◆ **DIRECTIONS FOR THIS TASK**:
Which lines in the data below contain the word "width"? Copy each of them.

[Data entries]
▽
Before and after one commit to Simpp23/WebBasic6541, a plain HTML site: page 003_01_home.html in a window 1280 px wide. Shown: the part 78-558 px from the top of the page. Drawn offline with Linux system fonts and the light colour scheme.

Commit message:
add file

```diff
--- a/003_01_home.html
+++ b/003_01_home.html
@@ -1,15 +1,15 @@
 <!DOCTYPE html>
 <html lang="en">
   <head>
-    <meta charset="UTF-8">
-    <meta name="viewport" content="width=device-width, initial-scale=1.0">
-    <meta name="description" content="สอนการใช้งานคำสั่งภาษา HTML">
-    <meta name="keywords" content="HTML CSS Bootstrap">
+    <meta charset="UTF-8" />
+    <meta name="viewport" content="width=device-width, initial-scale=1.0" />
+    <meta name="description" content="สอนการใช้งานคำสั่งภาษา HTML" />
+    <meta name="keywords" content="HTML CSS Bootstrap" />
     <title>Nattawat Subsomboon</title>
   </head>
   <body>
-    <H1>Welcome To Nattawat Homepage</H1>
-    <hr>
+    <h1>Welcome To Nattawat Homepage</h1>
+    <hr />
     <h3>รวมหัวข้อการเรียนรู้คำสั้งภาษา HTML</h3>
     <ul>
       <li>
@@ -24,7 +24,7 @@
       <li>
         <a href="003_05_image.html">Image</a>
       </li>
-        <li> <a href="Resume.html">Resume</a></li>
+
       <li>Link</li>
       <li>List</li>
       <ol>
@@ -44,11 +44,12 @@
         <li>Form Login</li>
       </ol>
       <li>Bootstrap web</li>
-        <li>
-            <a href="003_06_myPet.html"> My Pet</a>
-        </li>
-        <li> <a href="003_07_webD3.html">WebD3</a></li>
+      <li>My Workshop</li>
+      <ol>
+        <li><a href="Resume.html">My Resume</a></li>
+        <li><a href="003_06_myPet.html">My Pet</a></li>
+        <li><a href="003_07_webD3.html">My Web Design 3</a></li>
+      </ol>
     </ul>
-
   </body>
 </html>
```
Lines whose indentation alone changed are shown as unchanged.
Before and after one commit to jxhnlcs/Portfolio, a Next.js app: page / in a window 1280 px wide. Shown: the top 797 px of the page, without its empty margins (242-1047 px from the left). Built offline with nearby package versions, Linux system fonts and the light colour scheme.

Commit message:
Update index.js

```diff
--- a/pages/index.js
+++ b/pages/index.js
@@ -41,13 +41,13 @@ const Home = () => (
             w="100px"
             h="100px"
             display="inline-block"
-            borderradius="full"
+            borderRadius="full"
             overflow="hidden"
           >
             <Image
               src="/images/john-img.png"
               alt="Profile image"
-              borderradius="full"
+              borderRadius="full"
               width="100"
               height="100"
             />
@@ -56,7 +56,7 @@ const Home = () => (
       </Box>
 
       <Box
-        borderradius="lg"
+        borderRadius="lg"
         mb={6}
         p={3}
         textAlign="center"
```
△
◆ **ANSWER AREA**:
-    <meta name="viewport" content="width=device-width, initial-scale=1.0">
+    <meta name="viewport" content="width=device-width, initial-scale=1.0" />
               width="100"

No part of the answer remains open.